## [Task requirements]
Would you work out how many lines below include the word "epochs"? Only that number is wanted.

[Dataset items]
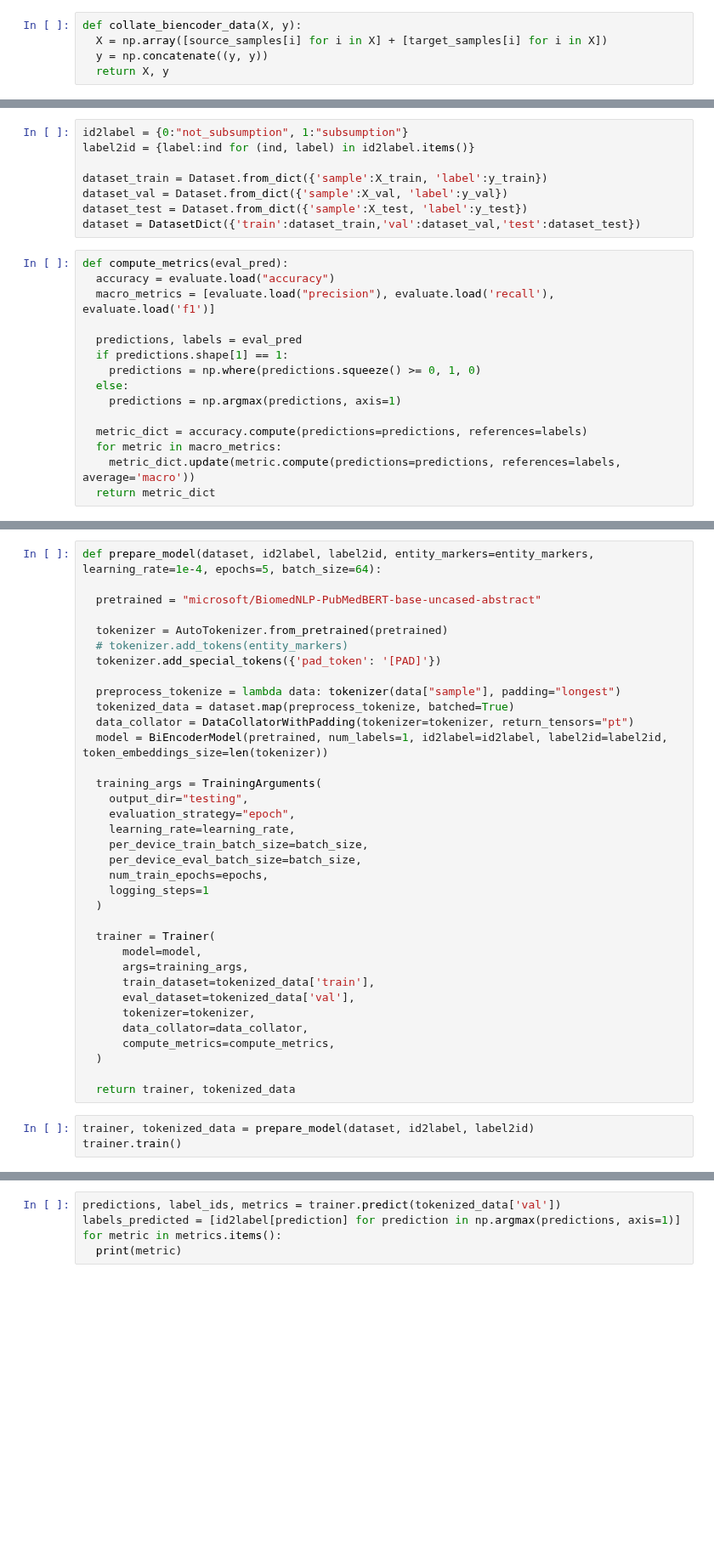
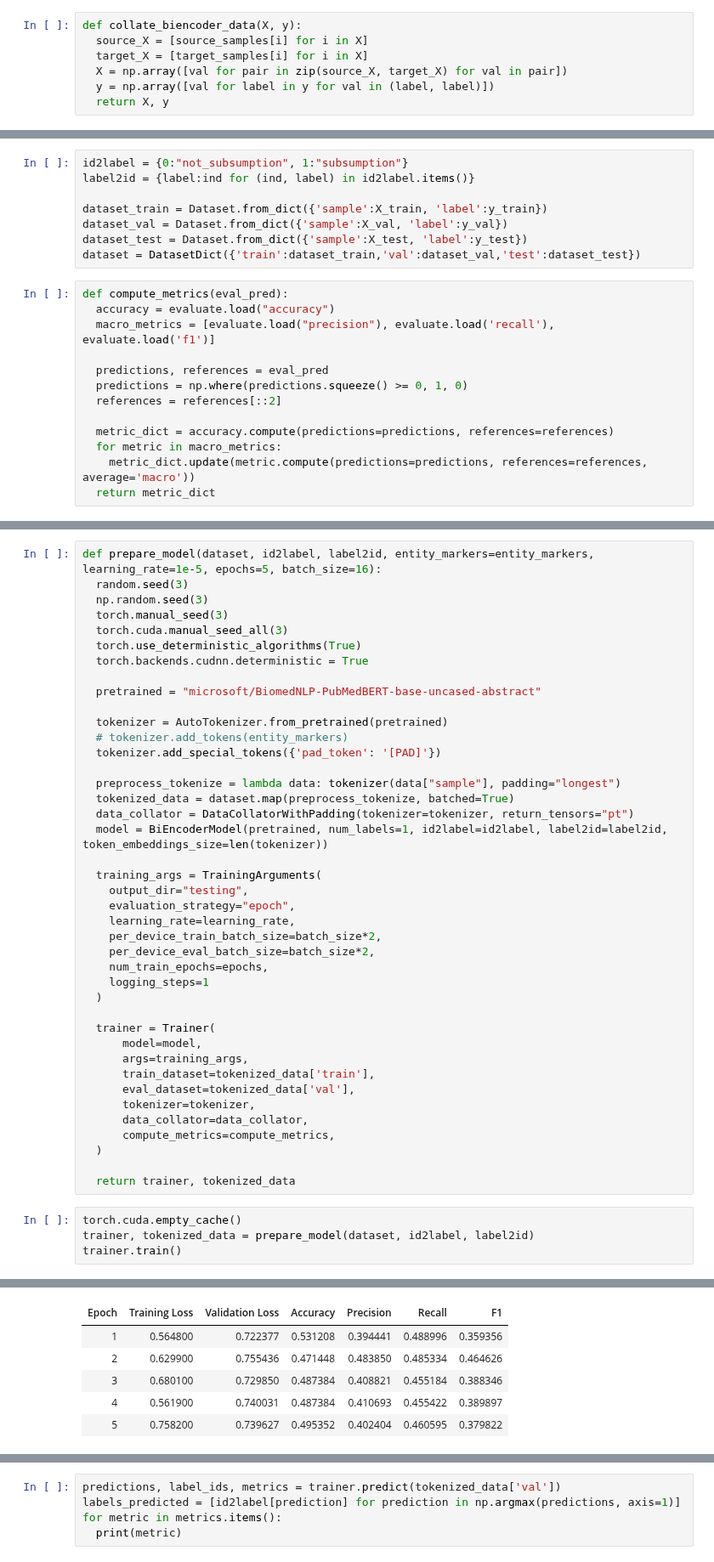
Before and after one commit to stellaevat/ontology-mapping, a Jupyter notebook: colabs/bi_encoder.ipynb, the cells around one changed output, grey strips where cells are left out. Shown at 85% size. Drawn from its saved outputs; the diff is of its cells as text; blank space fills up the shorter version.

```diff
--- a/colabs/bi_encoder.ipynb
+++ b/colabs/bi_encoder.ipynb
@@ -136,8 +137,10 @@ def generate_labelled_biencoder_samples(subs, negsubs, source_onto, target_onto)
   return source_samples, target_samples, labels
 # %%
 def collate_biencoder_data(X, y):
-  X = np.array([source_samples[i] for i in X] + [target_samples[i] for i in X])
-  y = np.concatenate((y, y))
+  source_X = [source_samples[i] for i in X]
+  target_X = [target_samples[i] for i in X]
+  X = np.array([val for pair in zip(source_X, target_X) for val in pair])
+  y = np.array([val for label in y for val in (label, label)])
   return X, y
 # %%
 source_samples, target_samples, labels = generate_labelled_biencoder_samples(subs_doid2ncit, neg_subs_doid2ncit, doid, ncit)
@@ -175,14 +178,12 @@ def compute_metrics(eval_pred):
   accuracy = evaluate.load("accuracy")
   macro_metrics = [evaluate.load("precision"), evaluate.load('recall'), evaluate.load('f1')]
 
-  predictions, labels = eval_pred
-  if predictions.shape[1] == 1:
-    predictions = np.where(predictions.squeeze() >= 0, 1, 0)
-  else:
-    predictions = np.argmax(predictions, axis=1)
+  predictions, references = eval_pred
+  predictions = np.where(predictions.squeeze() >= 0, 1, 0)
+  references = references[::2]
 
-  metric_dict = accuracy.compute(predictions=predictions, references=labels)
+  metric_dict = accuracy.compute(predictions=predictions, references=references)
   for metric in macro_metrics:
-    metric_dict.update(metric.compute(predictions=predictions, references=labels, average='macro'))
+    metric_dict.update(metric.compute(predictions=predictions, references=references, average='macro'))
   return metric_dict
 # %%
@@ -285,5 +253,11 @@ class BiEncoderModel(torch.nn.Module):
 # %%
-def prepare_model(dataset, id2label, label2id, entity_markers=entity_markers, learning_rate=1e-4, epochs=5, batch_size=64):
+def prepare_model(dataset, id2label, label2id, entity_markers=entity_markers, learning_rate=1e-5, epochs=5, batch_size=16):
+  random.seed(3)
+  np.random.seed(3)
+  torch.manual_seed(3)
+  torch.cuda.manual_seed_all(3)
+  torch.use_deterministic_algorithms(True)
+  torch.backends.cudnn.deterministic = True
 
   pretrained = "microsoft/BiomedNLP-PubMedBERT-base-uncased-abstract"
 
@@ -300,8 +274,8 @@ def prepare_model(dataset, id2label, label2id, entity_markers=entity_markers, le
     output_dir="testing",
     evaluation_strategy="epoch",
     learning_rate=learning_rate,
-    per_device_train_batch_size=batch_size,
-    per_device_eval_batch_size=batch_size,
+    per_device_train_batch_size=batch_size*2,
+    per_device_eval_batch_size=batch_size*2,
     num_train_epochs=epochs,
     logging_steps=1
   )
@@ -318,6 +292,7 @@ def prepare_model(dataset, id2label, label2id, entity_markers=entity_markers, le
 
   return trainer, tokenized_data
 # %%
+torch.cuda.empty_cache()
 trainer, tokenized_data = prepare_model(dataset, id2label, label2id)
 trainer.train()
 # %% [output]
@@ -325,0 +301,6 @@ RuntimeError: ignored
+| Epoch | Training Loss | Validation Loss | Accuracy | Precision | Recall | F1 |
+| 1 | 0.564800 | 0.722377 | 0.531208 | 0.394441 | 0.488996 | 0.359356 |
+| 2 | 0.629900 | 0.755436 | 0.471448 | 0.483850 | 0.485334 | 0.464626 |
+| 3 | 0.680100 | 0.729850 | 0.487384 | 0.408821 | 0.455184 | 0.388346 |
+| 4 | 0.561900 | 0.740031 | 0.487384 | 0.410693 | 0.455422 | 0.389897 |
+| 5 | 0.758200 | 0.739627 | 0.495352 | 0.402404 | 0.460595 | 0.379822 |
```
Also changed, not shown: parts of 4 cells of this notebook.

## [Solution below]
3